Journalist gets story. Journalist publishes story. White House gets evasive. White House launches campaign to discredit journalist. And people couldn’t even share it on Facebook, because it was 1893. “The President is a Sick Man” by Matthew Algeo volleys Grover Cleveland’s own words back at him: “Tell the truth.”
Always an Adventure
Teddy Roosevelt was larger than life in lots of ways, but his post-White House exploration of the Amazon chronicled in “River of Doubt” nearly killed him. (And, PS, that’s two on this list of six by Candice Millard. She must be good at what she does.)
Wise Men Working Together
It’s not surprising political animus can drive a wedge between the current leader and his predecessor. But few understand the intricacies of the job, and the commander-in-chief has been known to rely on the counsel – and, sometimes, salesmanship – of presidents past. “The Presidents Club” helped recast my perspectives on the complicated role of former presidents.
Probably due to the popularity of “American Lion,” my favorite biography on Andrew Jackson often is overlooked. H.W. Brands’ work was the first I read on Ol’ Hickory, and it’s a thorough study of a complicated man.
February is Black History Month and now is a great time to pick up some books and read some of the thoughtful, inspirational and funny books from African-American authors.
These are just a selection of the titles in the EPL system, so stop in and pick out a book.
- “Defining moments in Black history: reading between the lies” BY Dick Gregory
- “Chocolate cities: the black map of American life” by Marcus Anthony Hunter
- “‘Feel Free'” by Zadie Smith
- “‘Black Ink: Literary Legends on the Peril, Power, and Pleasure of Reading and Writing'” – Collected essays
- “This Will Be My Undoing: Living at the Intersection of Black, Female, and Feminist in (White) America” by Morgan Jerkins
- “When They Call You a Terrorist: A Black Lives Matter Memoir” by Patrisse Khan-Cullors and Asha Bandele
- “And still I rise: black America since MLK: an illustrated chronology” by Henry Louis Gates
- “The Fire This Time: A New Generation speaks about race” – Collected essays
- “Citizen: An American Lyric” by Claudia Rankine
- “Between the World and Me” by Ta-Nehisi Coates
- “You Can’t Touch My Hair: And other things I still have to explain” by Phoebe Robinson
- “The Misadventures of Awkward Black Girl” by Issa Rae
- “I’m judging you: the do-better manual” by Luvvie Ajayi
- “A child’s introduction to African American history” by Jabari Asim
- “Little leaders: bold women in black history” by Harrison, Vashti
Taxes are as certain as, well, you know.
With tax season ramping up, a lot of people are looking for where to go to get assistance and forms for their taxes.
Elkhart Public Library has a limited amount of tax forms from the federal government and Indiana.
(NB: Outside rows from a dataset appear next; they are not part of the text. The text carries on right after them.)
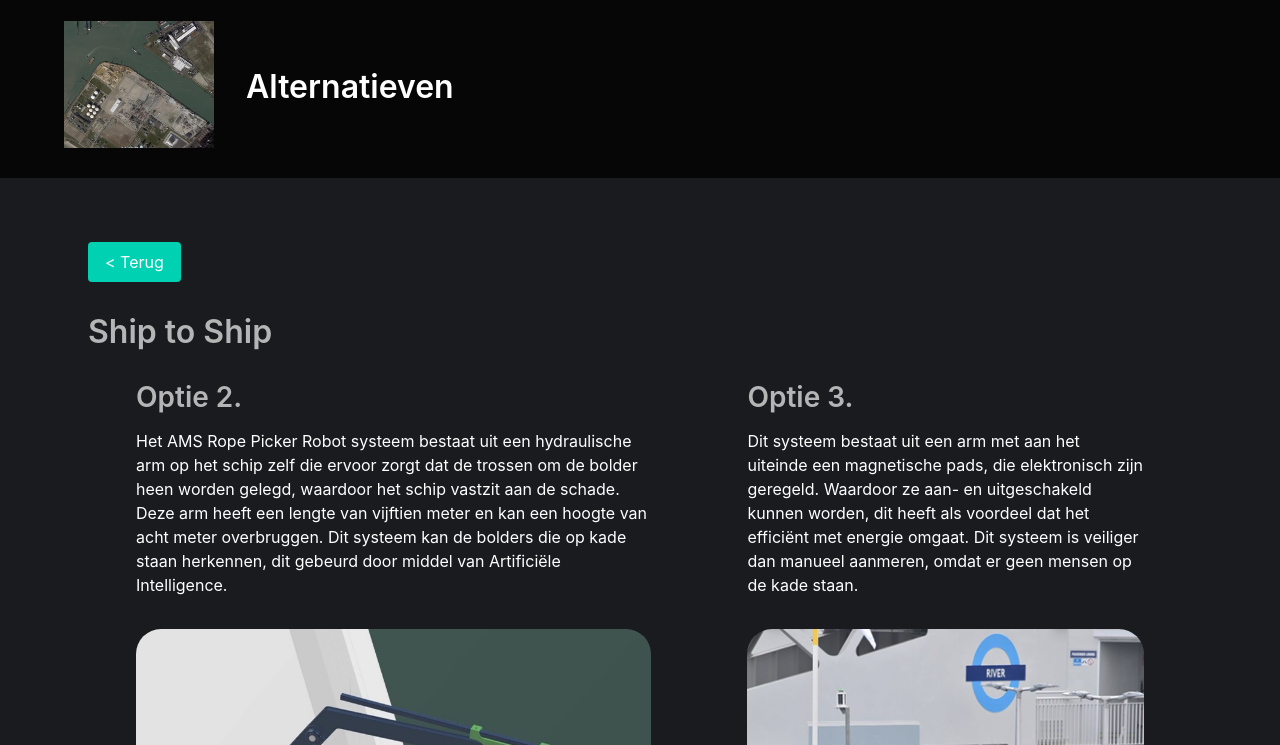
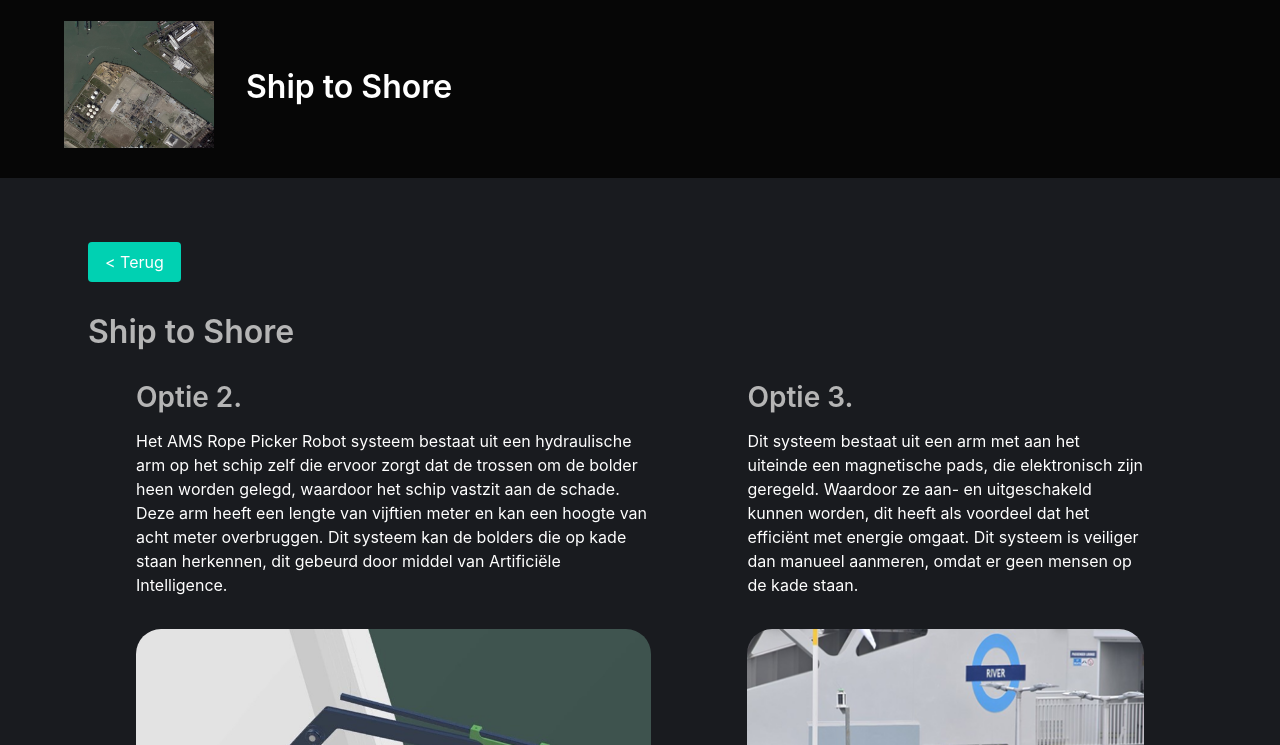
Before and after one commit to ThijsDeR/WET-Project-Kade, a plain HTML site: page alternatieven/ship-to-shore/index.html in a window 1280 px wide. Shown: the part 55-800 px from the top of the page. Drawn offline with nearby package versions, Linux system fonts and the light colour scheme.

Commit message:
Title fix

```diff
--- a/alternatieven/ship-to-shore/index.html
+++ b/alternatieven/ship-to-shore/index.html
@@ -53,7 +53,7 @@
                 <img src="../../images/cittershaven-kade.png" width="150" height="40" alt="">
             </div>
             <div class="p-4 featured-content va">
-                <h1 class="title post-title">Alternatieven</h1>
+                <h1 class="title post-title">Ship to Shore</h1>
             </div>
         </article>
     </div>
@@ -66,7 +66,7 @@
                     <div class="tab-pane is-active has-text-white" id="pane-2">
                         <div class="content">
                             <a href="../index.html" class="button is-primary">&lt Terug</a>
-                            <h1 class="has-text-grey-light">Ship to Ship</h1>
+                            <h1 class="has-text-grey-light">Ship to Shore</h1>
                             <div class="is-flex is-justify-content-center">
                                 <div class="mx-6 my-4">
                                     <h2 class="has-text-grey-light">Optie 2.</h2>
```
Also changed, not shown: alternatieven/ship-to-ship/index.html (+1 -1 lines).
The government has limited the number of forms they are distributing, so once the library runs out, they are unlikely to get more.
Forms are available on the first floor of the downtown library, behind the large print books, near the elevator.
The forms available are:
- Indiana state 2017 tax instruction booklet
- Federal government 2017 tax instruction booklet
- Federal 1040A forms
- Federal 1040EZ forms
- Indiana state forms
Links to other IRS tax forms are available through the Public Computer Center at EPL and can be printed for $0.15 per sheet or $0.30 per double-sided sheet.
EPL staff CANNOT give tax advice of any kind OR tell which form someone may or may not need. EPL staff are NOT tax professionals and do not know which form is needed.
EPL reference staff can direct patrons to available books about filing taxes but cannot help fill out forms. That is the sole responsibility of an individual.
For real help filing taxes and filling out forms, please check out these links:
- IRS filing website: https://www.irs.gov/filing
- IRS provides free tax software for incomes below $66,000 – https://www.irs.gov/filing/free-file-do-your-federal-taxes-for-free
- IRS phone number: Individuals: 800-829-1040
TTY/TDD for people with hearing impairments: 800-829-4059
- Local IRS Volunteer Income Tax Assistance (VITA): https://irs.treasury.gov/freetaxprep/jsp/vita.jsp?zip=46516&lat=41.6792072&lng=-85.9406745&radius=10
Salvation Army of Elkhart – call 211 to schedule an appointment